WHAT IS BEING ASKED
Search the entries below for "usepackage". Report each line where it occurs.

Data entries

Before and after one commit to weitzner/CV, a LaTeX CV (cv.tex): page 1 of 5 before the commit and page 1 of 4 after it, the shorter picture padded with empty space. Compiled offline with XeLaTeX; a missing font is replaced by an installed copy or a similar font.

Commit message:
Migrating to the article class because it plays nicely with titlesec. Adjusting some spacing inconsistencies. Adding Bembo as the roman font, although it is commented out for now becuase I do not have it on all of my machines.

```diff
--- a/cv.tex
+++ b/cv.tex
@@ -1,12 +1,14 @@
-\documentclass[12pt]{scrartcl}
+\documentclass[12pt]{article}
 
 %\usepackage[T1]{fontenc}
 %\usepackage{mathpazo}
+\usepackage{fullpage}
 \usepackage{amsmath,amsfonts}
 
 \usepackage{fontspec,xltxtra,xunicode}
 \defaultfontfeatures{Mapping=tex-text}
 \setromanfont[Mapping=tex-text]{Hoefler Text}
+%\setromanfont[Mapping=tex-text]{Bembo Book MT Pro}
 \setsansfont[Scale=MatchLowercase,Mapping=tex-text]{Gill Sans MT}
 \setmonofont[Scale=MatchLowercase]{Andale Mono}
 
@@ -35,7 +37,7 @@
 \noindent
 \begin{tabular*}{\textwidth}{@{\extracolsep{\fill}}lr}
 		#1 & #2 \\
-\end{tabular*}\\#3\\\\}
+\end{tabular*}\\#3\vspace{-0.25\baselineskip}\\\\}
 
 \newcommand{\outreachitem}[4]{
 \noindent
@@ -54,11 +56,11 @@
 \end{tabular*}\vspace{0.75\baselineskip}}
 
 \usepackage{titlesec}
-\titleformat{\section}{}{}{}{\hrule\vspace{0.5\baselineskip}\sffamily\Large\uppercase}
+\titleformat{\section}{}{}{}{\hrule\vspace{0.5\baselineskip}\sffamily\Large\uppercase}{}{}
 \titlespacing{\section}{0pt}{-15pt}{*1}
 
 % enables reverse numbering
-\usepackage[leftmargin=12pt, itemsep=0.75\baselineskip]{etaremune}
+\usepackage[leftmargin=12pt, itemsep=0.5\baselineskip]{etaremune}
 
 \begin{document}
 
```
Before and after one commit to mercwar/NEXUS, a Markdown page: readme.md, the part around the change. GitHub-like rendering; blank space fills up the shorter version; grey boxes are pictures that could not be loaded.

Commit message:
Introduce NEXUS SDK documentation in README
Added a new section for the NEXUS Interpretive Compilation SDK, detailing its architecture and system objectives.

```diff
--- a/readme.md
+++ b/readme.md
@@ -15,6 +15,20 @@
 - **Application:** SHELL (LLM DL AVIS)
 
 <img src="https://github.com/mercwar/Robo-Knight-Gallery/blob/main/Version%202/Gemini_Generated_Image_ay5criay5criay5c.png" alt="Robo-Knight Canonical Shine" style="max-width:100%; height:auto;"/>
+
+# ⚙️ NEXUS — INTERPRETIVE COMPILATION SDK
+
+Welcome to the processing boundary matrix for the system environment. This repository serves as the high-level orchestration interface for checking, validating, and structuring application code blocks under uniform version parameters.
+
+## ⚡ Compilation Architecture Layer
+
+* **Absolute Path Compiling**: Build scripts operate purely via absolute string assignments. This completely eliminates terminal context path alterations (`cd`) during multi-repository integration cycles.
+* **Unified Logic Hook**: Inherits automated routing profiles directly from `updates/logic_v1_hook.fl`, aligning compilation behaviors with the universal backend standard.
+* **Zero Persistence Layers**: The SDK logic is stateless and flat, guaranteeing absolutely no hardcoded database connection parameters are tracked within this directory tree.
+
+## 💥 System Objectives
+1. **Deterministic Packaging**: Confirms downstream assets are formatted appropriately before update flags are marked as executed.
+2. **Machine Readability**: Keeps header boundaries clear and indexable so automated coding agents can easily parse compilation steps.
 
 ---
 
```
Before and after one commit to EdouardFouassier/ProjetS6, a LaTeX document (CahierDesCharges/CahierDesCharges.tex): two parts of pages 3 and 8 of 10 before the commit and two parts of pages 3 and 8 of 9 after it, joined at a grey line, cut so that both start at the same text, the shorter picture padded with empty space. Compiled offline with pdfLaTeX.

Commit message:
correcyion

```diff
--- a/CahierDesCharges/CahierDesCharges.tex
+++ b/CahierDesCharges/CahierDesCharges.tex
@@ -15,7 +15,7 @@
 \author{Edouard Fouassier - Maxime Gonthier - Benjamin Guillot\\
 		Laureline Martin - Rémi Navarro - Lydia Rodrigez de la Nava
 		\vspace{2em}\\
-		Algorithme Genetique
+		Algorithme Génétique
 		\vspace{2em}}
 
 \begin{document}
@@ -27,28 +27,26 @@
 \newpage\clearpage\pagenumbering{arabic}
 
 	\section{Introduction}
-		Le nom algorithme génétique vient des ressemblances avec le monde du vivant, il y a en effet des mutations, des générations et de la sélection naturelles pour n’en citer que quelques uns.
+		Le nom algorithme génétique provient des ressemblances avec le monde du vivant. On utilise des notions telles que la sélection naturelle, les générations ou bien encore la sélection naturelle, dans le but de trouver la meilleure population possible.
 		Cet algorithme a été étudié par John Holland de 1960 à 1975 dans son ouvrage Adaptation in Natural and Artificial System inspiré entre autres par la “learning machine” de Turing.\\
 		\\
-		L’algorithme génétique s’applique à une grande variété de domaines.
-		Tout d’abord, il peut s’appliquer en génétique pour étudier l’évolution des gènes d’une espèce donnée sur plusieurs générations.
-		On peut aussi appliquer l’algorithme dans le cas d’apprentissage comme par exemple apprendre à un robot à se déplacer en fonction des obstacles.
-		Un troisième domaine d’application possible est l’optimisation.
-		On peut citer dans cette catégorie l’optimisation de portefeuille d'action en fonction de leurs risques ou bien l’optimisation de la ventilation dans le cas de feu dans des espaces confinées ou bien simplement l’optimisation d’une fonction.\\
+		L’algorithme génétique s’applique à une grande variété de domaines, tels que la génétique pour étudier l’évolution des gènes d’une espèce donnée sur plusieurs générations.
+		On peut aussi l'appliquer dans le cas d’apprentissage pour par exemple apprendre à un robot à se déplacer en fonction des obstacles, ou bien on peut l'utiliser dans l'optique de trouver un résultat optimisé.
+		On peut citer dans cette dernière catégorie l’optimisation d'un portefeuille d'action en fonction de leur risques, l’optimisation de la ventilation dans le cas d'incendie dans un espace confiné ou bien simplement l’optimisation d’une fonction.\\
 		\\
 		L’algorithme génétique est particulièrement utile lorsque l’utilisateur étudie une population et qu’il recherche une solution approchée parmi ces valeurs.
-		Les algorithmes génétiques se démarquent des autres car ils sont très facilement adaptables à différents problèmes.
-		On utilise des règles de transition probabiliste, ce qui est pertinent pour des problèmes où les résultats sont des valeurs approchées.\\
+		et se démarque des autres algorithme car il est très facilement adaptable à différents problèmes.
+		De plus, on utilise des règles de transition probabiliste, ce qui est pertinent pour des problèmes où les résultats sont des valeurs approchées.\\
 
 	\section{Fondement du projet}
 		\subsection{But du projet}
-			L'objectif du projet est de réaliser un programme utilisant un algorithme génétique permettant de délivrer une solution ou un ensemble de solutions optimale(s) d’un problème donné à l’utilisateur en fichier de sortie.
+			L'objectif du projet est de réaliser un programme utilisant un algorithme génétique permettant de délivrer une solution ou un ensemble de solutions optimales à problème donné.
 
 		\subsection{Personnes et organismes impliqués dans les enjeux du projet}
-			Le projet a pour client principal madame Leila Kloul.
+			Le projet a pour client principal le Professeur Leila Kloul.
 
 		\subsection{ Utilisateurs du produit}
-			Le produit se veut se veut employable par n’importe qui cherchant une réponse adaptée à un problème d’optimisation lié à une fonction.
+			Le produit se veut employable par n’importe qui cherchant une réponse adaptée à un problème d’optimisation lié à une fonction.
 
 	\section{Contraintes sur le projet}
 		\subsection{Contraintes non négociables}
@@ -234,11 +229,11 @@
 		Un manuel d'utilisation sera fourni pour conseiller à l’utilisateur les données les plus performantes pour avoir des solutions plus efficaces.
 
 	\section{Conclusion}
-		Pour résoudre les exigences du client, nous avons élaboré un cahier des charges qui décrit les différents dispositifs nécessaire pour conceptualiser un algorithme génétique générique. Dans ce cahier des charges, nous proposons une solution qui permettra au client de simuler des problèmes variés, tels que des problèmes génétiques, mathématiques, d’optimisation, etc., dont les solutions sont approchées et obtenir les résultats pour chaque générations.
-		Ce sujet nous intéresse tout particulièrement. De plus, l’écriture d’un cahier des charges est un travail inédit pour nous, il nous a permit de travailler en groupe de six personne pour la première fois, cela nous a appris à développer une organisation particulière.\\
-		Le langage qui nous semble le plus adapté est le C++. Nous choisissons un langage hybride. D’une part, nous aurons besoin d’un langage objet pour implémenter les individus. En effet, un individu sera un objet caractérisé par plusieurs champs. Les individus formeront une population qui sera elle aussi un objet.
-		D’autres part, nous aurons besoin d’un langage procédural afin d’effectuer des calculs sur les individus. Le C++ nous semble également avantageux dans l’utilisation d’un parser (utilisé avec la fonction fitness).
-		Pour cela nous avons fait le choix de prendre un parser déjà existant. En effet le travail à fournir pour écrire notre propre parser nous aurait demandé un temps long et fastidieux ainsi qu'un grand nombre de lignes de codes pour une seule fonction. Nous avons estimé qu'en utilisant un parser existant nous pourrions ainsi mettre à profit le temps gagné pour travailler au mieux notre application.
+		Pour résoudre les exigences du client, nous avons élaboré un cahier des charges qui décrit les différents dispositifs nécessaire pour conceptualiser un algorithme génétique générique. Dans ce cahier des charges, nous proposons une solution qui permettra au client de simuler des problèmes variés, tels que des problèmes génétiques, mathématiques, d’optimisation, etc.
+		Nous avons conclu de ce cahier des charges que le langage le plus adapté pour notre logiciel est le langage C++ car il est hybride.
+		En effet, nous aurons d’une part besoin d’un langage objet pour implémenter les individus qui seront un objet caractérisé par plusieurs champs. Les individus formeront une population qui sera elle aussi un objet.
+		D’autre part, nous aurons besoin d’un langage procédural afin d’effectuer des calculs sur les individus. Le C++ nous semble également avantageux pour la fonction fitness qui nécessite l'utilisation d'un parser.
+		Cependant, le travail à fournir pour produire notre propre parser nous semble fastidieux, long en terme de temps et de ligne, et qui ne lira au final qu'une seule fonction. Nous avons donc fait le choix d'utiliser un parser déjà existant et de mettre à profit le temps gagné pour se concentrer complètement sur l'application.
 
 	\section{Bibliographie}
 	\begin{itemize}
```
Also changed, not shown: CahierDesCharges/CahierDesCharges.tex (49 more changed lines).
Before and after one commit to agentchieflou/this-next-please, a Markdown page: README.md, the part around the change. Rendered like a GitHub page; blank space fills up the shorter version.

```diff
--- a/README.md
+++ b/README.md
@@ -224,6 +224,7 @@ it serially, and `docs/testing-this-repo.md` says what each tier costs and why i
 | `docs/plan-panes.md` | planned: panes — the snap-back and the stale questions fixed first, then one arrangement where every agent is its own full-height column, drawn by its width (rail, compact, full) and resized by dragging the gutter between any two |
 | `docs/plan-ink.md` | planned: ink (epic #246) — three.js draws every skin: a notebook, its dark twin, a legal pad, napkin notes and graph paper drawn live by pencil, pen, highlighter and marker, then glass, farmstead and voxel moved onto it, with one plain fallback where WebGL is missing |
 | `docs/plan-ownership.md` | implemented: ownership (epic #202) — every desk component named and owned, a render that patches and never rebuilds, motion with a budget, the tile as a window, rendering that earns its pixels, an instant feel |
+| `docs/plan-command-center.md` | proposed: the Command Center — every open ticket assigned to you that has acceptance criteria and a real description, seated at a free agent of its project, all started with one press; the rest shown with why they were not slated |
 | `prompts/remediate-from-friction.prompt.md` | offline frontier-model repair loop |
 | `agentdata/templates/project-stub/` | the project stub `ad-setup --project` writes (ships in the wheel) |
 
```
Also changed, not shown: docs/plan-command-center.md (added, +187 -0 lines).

COMPLETED TASK
 %\usepackage[T1]{fontenc}
 %\usepackage{mathpazo}
+\usepackage{fullpage}
 \usepackage{amsmath,amsfonts}
 \usepackage{fontspec,xltxtra,xunicode}
 \usepackage{titlesec}
-\usepackage[leftmargin=12pt, itemsep=0.75\baselineskip]{etaremune}
+\usepackage[leftmargin=12pt, itemsep=0.5\baselineskip]{etaremune}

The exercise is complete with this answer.